> **AVAILABLE DATA**
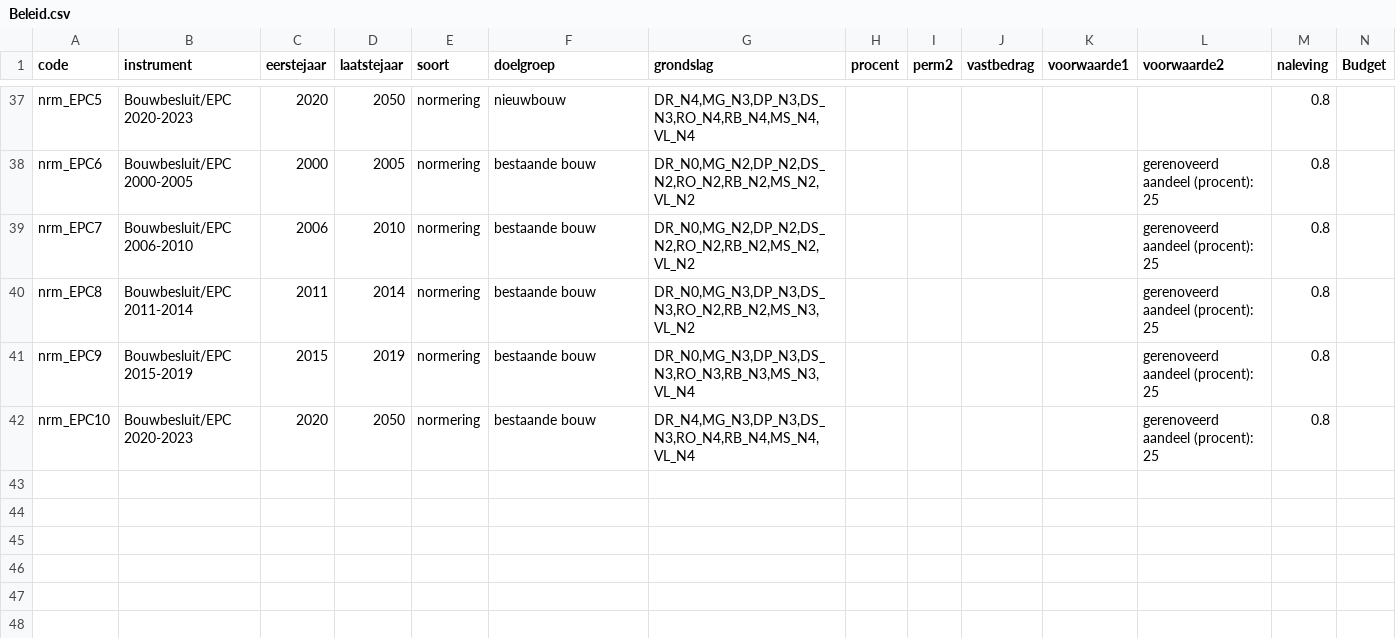
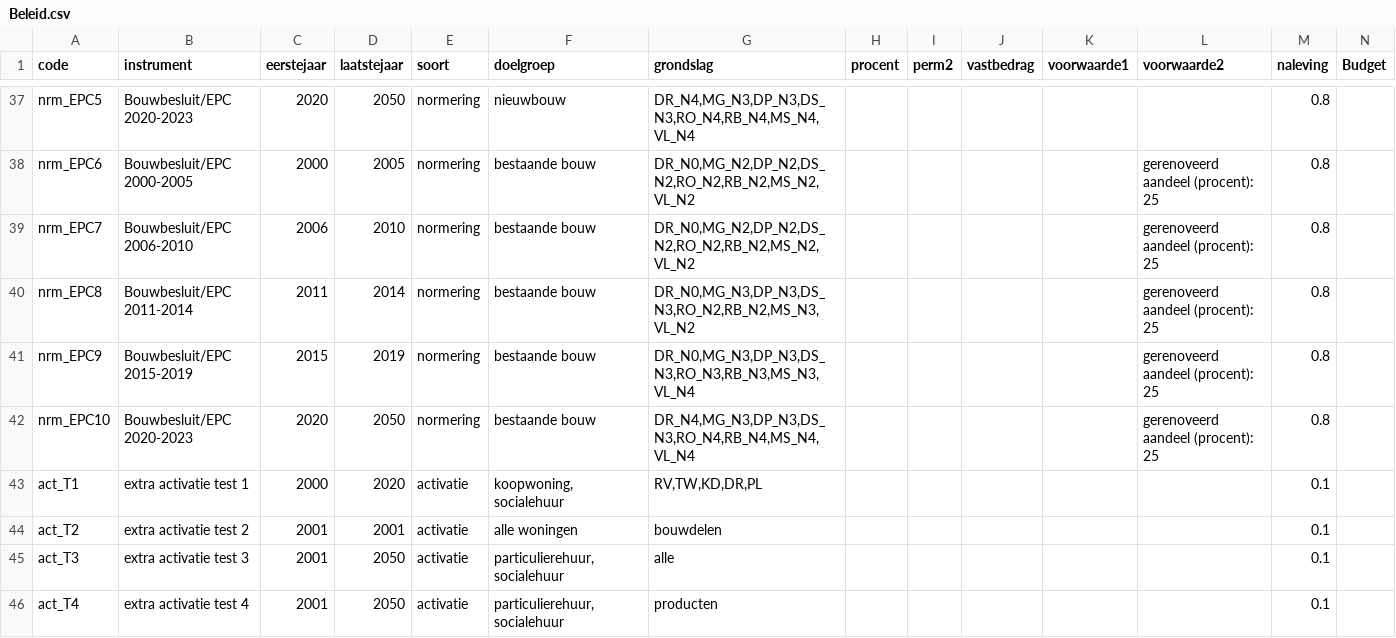
Before and after one commit to RuudvandenWijngaart/VestaDV, a CSV file: Runs/Beleid.csv, drawn as a sheet; only a part is shown, gaps mark what is left out; the diff names each change by its address in the sheet, - before the commit and + after, or states it on an @@ line.

Commit message:
activatiebeleid toegevoegd

```diff
--- a/Runs/Beleid.csv
+++ b/Runs/Beleid.csv
+row 43: act_T1 | extra activatie test 1 | 2000 | 2020 | activatie | koopwoning, socialehuur | RV,TW,KD,DR,PL |  |  |  |  |  | 0.1
+row 44: act_T2 | extra activatie test 2 | 2001 | 2001 | activatie | alle woningen | bouwdelen |  |  |  |  |  | 0.1
+row 45: act_T3 | extra activatie test 3 | 2001 | 2050 | activatie | particulierehuur,socialehuur | alle |  |  |  |  |  | 0.1
+row 46: act_T4 | extra activatie test 4 | 2001 | 2050 | activatie | particulierehuur,socialehuur | producten |  |  |  |  |  | 0.1
```
Also changed, not shown: 2 other files.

> **TASK STATEMENT**
Copy the records exactly. Skip the pictures.

> **THE ANSWER**
Before and after one commit to RuudvandenWijngaart/VestaDV, a CSV file: Runs/Beleid.csv, drawn as a sheet; only a part is shown, gaps mark what is left out; the diff names each change by its address in the sheet, - before the commit and + after, or states it on an @@ line.

Commit message:
activatiebeleid toegevoegd

```diff
--- a/Runs/Beleid.csv
+++ b/Runs/Beleid.csv
+row 43: act_T1 | extra activatie test 1 | 2000 | 2020 | activatie | koopwoning, socialehuur | RV,TW,KD,DR,PL |  |  |  |  |  | 0.1
+row 44: act_T2 | extra activatie test 2 | 2001 | 2001 | activatie | alle woningen | bouwdelen |  |  |  |  |  | 0.1
+row 45: act_T3 | extra activatie test 3 | 2001 | 2050 | activatie | particulierehuur,socialehuur | alle |  |  |  |  |  | 0.1
+row 46: act_T4 | extra activatie test 4 | 2001 | 2050 | activatie | particulierehuur,socialehuur | producten |  |  |  |  |  | 0.1
```
Also changed, not shown: 2 other files.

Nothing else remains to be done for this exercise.